NEW YORK — In America’s backyards and living rooms, Labrador retrievers reign as top dogs. But the breed that has been the nation’s most popular for a record 23 years has never won its most elite dog show.
It’s a curiosity — not to say a frustration — for Lab lovers who have watched the Westminster Kennel Club’s prized best in show trophy at times go to breeds that many Americans might never have heard of, let alone scratched behind the ears.
While the Labs’ long drought continued Tuesday night when they were eliminated from this year’s competition, fans have become somewhat resigned to the equivalent of cheering a box-office star who somehow never wins the Oscar.
“They’re the best family dog, but they problem is: They’ll never win Westminster because they’re not flashy enough,” Sue Collins said Tuesday as she and fellow Lab breeder Michelle Birnhak looked after Birnhak’s dog, Joey, one of 76 Labs entered at Westminster.
While the breed regularly makes a big showing in numbers, “they haven’t given us the recognition,” said Collins, of Rocky Point, N.Y.
Known for their happy-go-lucky outlook and ability to play roles ranging from pet to search-and-rescue sleuth, Labs last year surpassed poodles’ 22-year stretch as the most prevalent purebred dogs in the U.S., the American Kennel Club announced last month. The organization doesn’t release raw numbers, just rankings.
Westminster has awarded the best in show title for more than a century, and several of today’s top 10 most popular breeds have won. Eighth-ranked poodles have triumphed at Westminster nine times, most recently in 2002. But four breeds in the top 10, including third-ranked golden retrievers, have never bounded off with the trophy.
Meanwhile, fox terriers — their three varieties 96th and lower on the popularity ladder — have been best in show 17 times. The Sealyham terrier, the 158th-most-prevalent breed, has logged four Westminster wins, though the last came in 1977.
In the last seven years, winners have included such familiar breeds as the beagle and Scottish terrier, but also some decided rarities: the pint-sized affenpinscher (143rd most prevalent) and the giant Scottish deerhound (165th).
To be sure, Westminster is meant to recognize the dog that best meets its breed’s standards, not the one that’s in the most homes. Plenty of obscure breeds have never won.
Still, theories abound about why the nation’s most numerous purebreds have yet to have their day at Westminster.

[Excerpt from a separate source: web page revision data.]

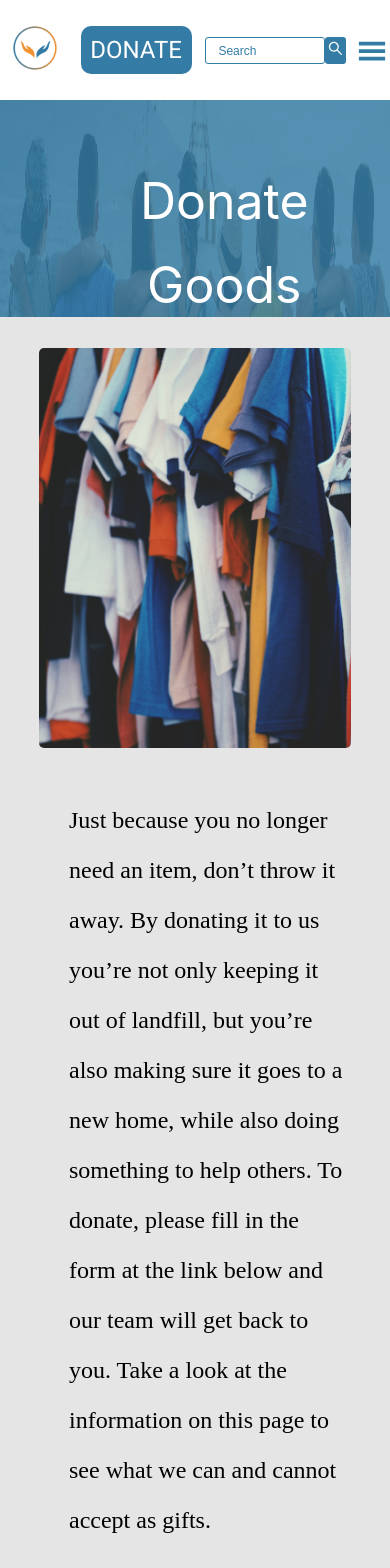
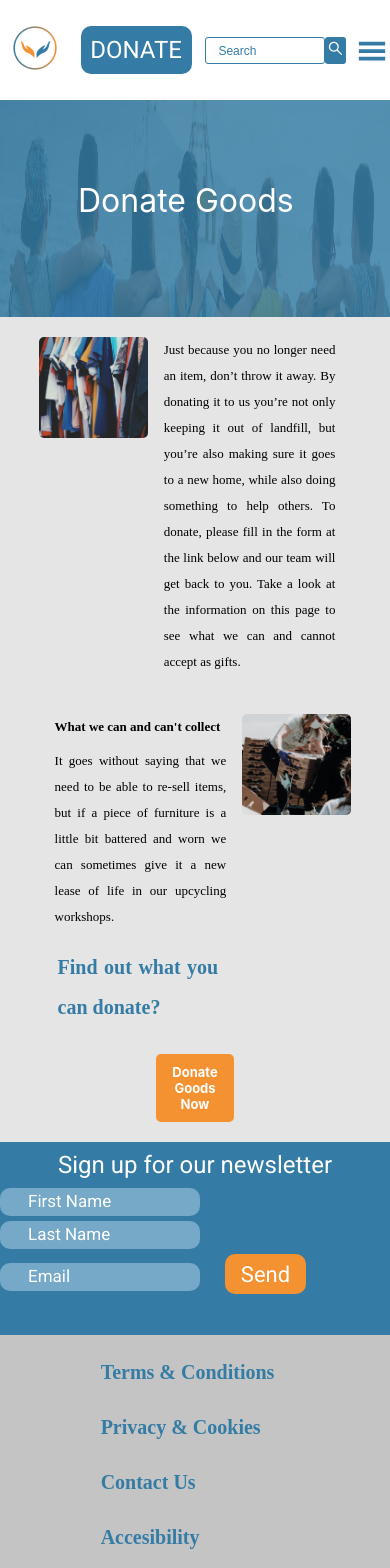
Before and after one commit to Dilekcn/charity, a React (Create React App) app: page /getinvolved/donategoods in a window 390 px wide. Shown: the top 1568 px of the page. Built offline with nearby package versions, Linux system fonts and the light colour scheme.

Commit message:
donate goods and fift card pages responsive

```diff
--- a/src/components/GetInvolved/DonateGiftCard/DonateGiftCard.css
+++ b/src/components/GetInvolved/DonateGiftCard/DonateGiftCard.css
@@ -2,7 +2,7 @@
     position: absolute;
     top: 50%;
     margin-right: auto;
-    margin-left: 20%;
+    margin-left: 25% !important;
     font-style: normal;
     font-weight: normal;
     font-size: 72px;
@@ -131,6 +131,18 @@
     border-radius: 5px;
 }
 
+@media only screen and (max-width: 1275px) {
+    .donate-goods-text1 {
+      margin-left: 20% !important;
+    }
+}
+
+@media only screen and (max-width: 1124px) {
+    .donate-goods-text1 {
+      margin-left: 15% !important;
+    }
+}
+
 
 @media only screen and (max-width: 885px) {
     .donate-goods-text1 {
@@ -141,19 +153,29 @@
     .giftcard-form {
         width: 95%;
     }
+
+    .donate-goods-text1 {
+        margin-left: 18% !important;
+      }
 }
 
 
 @media only screen and (max-width: 560px) {
     .donate-goods-text1 {
-        margin-left: 8%;
-        margin-top: 3%;
-        font-size: 38px;
-    }
+        margin-left: 18% !important;
+        font-size: xx-large !important;
+      }
 
     .giftcard-form {
         width: 95%;
     }
+}
+
+@media only screen and (max-width: 560px) {
+    .donate-goods-text1 {
+        margin-left: 18% !important;
+        font-size: x-large !important;
+      }
 }
 
 @media only screen and (max-width: 361px) {
--- a/src/components/GetInvolved/DonateGoods/DonateGoods.css
+++ b/src/components/GetInvolved/DonateGoods/DonateGoods.css
@@ -39,8 +39,10 @@
 }
 
 .content {
-  display: grid;
-  align-content: center;
+  display: flex;
+  justify-content: center;
+  flex-wrap: wrap;
+  text-align: center;
   height: 100%;
   width: 100%;
   background: #e5e5e5;
@@ -49,62 +51,69 @@
 }
 
 .content1 {
-  display: grid;
-  grid-template-columns: 1fr 1fr;
+  display: flex;
+  justify-content: space-between;
   width: 80%;
   margin-left: auto;
   margin-right: auto;
   margin-bottom: 5%;
+  height: fit-content;
+  margin-top: 5%;
 }
 
 .image-1 {
-  background: url("./nick-de-partee-5DLBoEX99Cs-unsplash\ 1.png");
-  background-repeat: no-repeat;
-  background-size: cover;
-  margin-top: 10%;
-  height: 400px;
+  height: fit-content;
   border-radius: 5px;
-  width: 100%;
+  width: 50%;
+  float: left;
 }
 
 .content1-p {
-  margin-top: 15%;
-  margin-left: +30px;
+  display: flex;
+  justify-content: center;
+  align-items: center;
+  text-align: justify;
   font-family: Prociono;
   font-style: normal;
   font-weight: normal;
-  font-size: 24px;
-  line-height: 50px;
+  font-size: x-large;
+  line-height: 2;
+  padding-left: 5%;
+  padding-right: 5%;
+  height: 100%;
+  float: right;
+
 }
 
 .content2 {
-  display: grid;
-  grid-template-columns: 1fr 1fr;
+  display: flex;
+  justify-content: space-between;
   width: 80%;
   margin-left: auto;
   margin-right: auto;
   margin-bottom: 5%;
+  height: fit-content;
+  margin-top: 5%;
 }
 
 .image-2 {
-  background: url("./nick-de-partee-5DLBoEX99Cs-unsplash\ 1\ \(1\).png");
-  background-repeat: no-repeat;
-  background-size: cover;
-  margin-top: 10%;
-  height: 400px;
-  width: 100%;
+  height: fit-content;
   border-radius: 5px;
-  margin-bottom: 5%;
+  width: 60%;
 }
 
 .content2-p {
-  margin-top: 10%;
-  margin-right: 30px;
+  display: block;
+  justify-content: center;
+  align-items: center;
+  text-align: justify;
   font-family: Prociono;
   font-style: normal;
   font-weight: normal;
-  font-size: 24px;
-  line-height: 50px;
+  font-size: x-large;
+  line-height: 2;
+  padding-left: 5%;
+  padding-right: 5%;
 }
 
 .content2-p h4 {
@@ -122,9 +131,6 @@
 }
 
 .donate-goods-btn {
-  margin-top: 3%;
-  margin-left: 42%;
-  margin-bottom: 2%;
   border-radius: 5px;
   border: none;
   background: #f49131;
@@ -133,28 +139,173 @@
   font-size: medium;
 }
 
-@media only screen and (max-width: 885px) {
+.donate-goods-btn-div {
+  height: fit-content;
+  width: 100%;
+  margin-bottom: 5%;
+}
+
+.donate-goods-modal {
+  position: 'absolute';
+  top: '38%';
+  left: '50%';
+  right: '50%';
+  bottom: '60%';
+  margin-right: '-50%';
+  margin-top: '120px',;
+  transform: 'translate(-50%, -50%)';
+  height: 'fit-content';
+  background-color: '#76A9C7';
+  padding: '10px';
+  width: '40%';
+  font-family: 'Roboto';
+  font-style: 'normal';
+  font-weight: 'normal';
+  font-size: 'large';
+  line-height: '28px';
+  color: 'white';
+  margin-bottom: '450px';
+}
+
+@media only screen and (max-width: 1275px){
+  .content1-p {
+    font-size: 18px;
+  }
+
+  .content2-p {
+    font-size: 18px;
+  }
+
+  .image-1, .image-2 {
+    width: 40%;
+  }
+  .donate-goods-modal {
+    font-size: medium !important;
+    line-height: 1.1 !important;
+
+  }
+
+  .donate-goods-btn-div {
+    display: flex;
+    justify-content: center;
+    align-items: center;
+  }
+  .donate-goods-btn {
+    width: 15%;
+    padding: 10px;
+    font-size: small !important;
+  }
+
   .donate-goods-text {
-    margin-left: 20%;
+    margin-right: auto !important;
+    margin-left: 25% !important;
+  }
+
+  .donate-goods-text {
+    margin-right: auto !important;
+    margin-left: 28% !important;
   }
 }
 
-@media only screen and (max-width: 560px) {
-  .donate-goods-text {
-    margin-left: 2%;
+@media only screen and (max-width: 825px){
+  .content1-p {
+    font-size: small;
+  }
+
+  .content2-p {
+    font-size: small;
+  }
+
+  .image-1, .image-2 {
+    width: 35%;
+  }
+
+  .donate-goods-modal {
+    font-size: small !important;
+    line-height: 1 !important;
+
+  }
+
+  .donate-goods-btn-div {
+    display: flex;
+    justify-content: center;
+    align-items: center;
+  }
+  .donate-goods-btn {
+    width: 20%;
+    padding: 10px;
+    font-size: small !important;
+  }
+}
+
+@media only screen and (max-width: 770px){
+  .content1-p, .content2-p {
+    font-size: small;
+  }
+
+  .image-1, .image-2 {
+    width: 35%;
+  }
+
+  .donate-goods-btn-div {
+    display: flex;
+    justify-content: center;
+    align-items: center;
   }
 
   .donate-goods-btn {
-    margin-left: 35%;
+    width: 20%;
+    padding: 10px;
+    font-size: small !important;
+  }
+}
+
+@media only screen and (max-width: 430px){
+  .donate-goods-text {
+    margin-right: auto !important;
+    margin-left: 20% !important;
+    font-size: xx-large !important;
+  }
+}
+
+@media only screen and (max-width: 370px){
+  .content1 {
+    display: flex;
+    justify-content: center;
+    flex-wrap: wrap;
   }
 
-  .content1 {
-    display: grid;
-    grid-template-columns: 1fr;
+  .image-1, .image-2 {
+    width: 80%;
   }
 
   .content2 {
-    display: grid;
-    grid-template-columns: 1fr;
+    display: flex;
+    justify-content: center;
+    flex-wrap: wrap-reverse;
+  }
+
+  .content1-p, .content2-p {
+    width: 90%;
+    margin-top: 1%;
+  }
+
+  .donate-goods-btn {
+    width: 40%;
+    padding: 10px;
+    font-size: small !important;
+  }
+
+  .content2-p a {
+    font-size: small;
+  }
+
+  .donate-goods-modal {
+    font-size: small;
+  }
+
+  .donate-goods-modal {
+    width: 90% !important;
+    line-height: 1.1 !important;
   }
 }
--- a/src/components/GetInvolved/DonateGoods/DonateGoods.js
+++ b/src/components/GetInvolved/DonateGoods/DonateGoods.js
@@ -58,13 +58,13 @@ const DonateGoods = () => {
 			</div>
 			<div className="content">
 				<div className="content1">
-					<div className="image-1" />
-					<p className="content1-p">
+					<img className="image-1" src={image1}/>
+					<div className="content1-p">
 						Just because you no longer need an item, don’t throw it away.
 						By donating it to us you’re not only keeping it out of
 						landfill, but you’re also making sure it goes to a new home,
 						while also doing something to help others. To donate, please fill in the form at the link below and our team will get back to you. Take a look at the information on this page to see what we can and cannot accept as gifts.
-					</p>
+					</div>
 				</div>
 				<div className="content2">
 					<p className="content2-p">
@@ -76,9 +76,9 @@ const DonateGoods = () => {
 							Find out what you can donate?
 						</a>
 					</p>
-					<div className="image-2" />
+					<img className="image-2" src={image2}/>
 				</div>
-				<div>
+				<div className="donate-goods-btn-div">
 					<Link
 						to="/getinvolved/donategoods-form"
 						className="donate-goods-btn"
@@ -93,6 +93,7 @@ const DonateGoods = () => {
 				onAfterOpen={afterOpenModal}
 				onRequestClose={closeModal}
 				contentLabel="Example Modal"
+				className="donate-goods-modal"
 			>
 				Our chain of 600 shops are all really grateful for any of the below
 				donations. They fly off our shelves and help us raise vital funds.
```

Breeder Deborah Weinman notes that Labs don’t have the eye-catching, lanky stride of a pointer, for instance, as they circle the judging ring. Breeder Emily Magnani wonders whether some breeds’ elaborate grooming can help them make an impression, compared to relatively what-you-see-is-what-you-get Labs.
Heidi Kellerman, who breeds both Labrador and golden retrievers, feels the very qualities that endear them to pet owners might not get them points in shows.
“A Lab and a golden retriever are truly the dog you can live with. ... I think maybe it’s taken for granted,” Kellerman, of Lawtons, N.Y., said as her 15-year-old daughter, Carolyn, prepared to show one of their goldens, Patrick, on Tuesday. Wet and awaiting a blow dry, he seemed unfazed by the throng of spectators passing by and taking pictures.
To David Frei, Westminster’s longtime TV host, Labs’ and goldens’ eager-to-please nature “takes an edge off them in the show ring,” compared to breeds more prone to display a bit of canine attitude.
“Terriers were bred to cause a little bit of trouble,” he chuckled. “I think that helps them stand out and draw attention in the ring.”
Lab aficionados might be wistful, but they’re not exactly worried if the breed lags at Westminster.
After all, Weinman smiled, “We don’t need any more popularity for our breed.”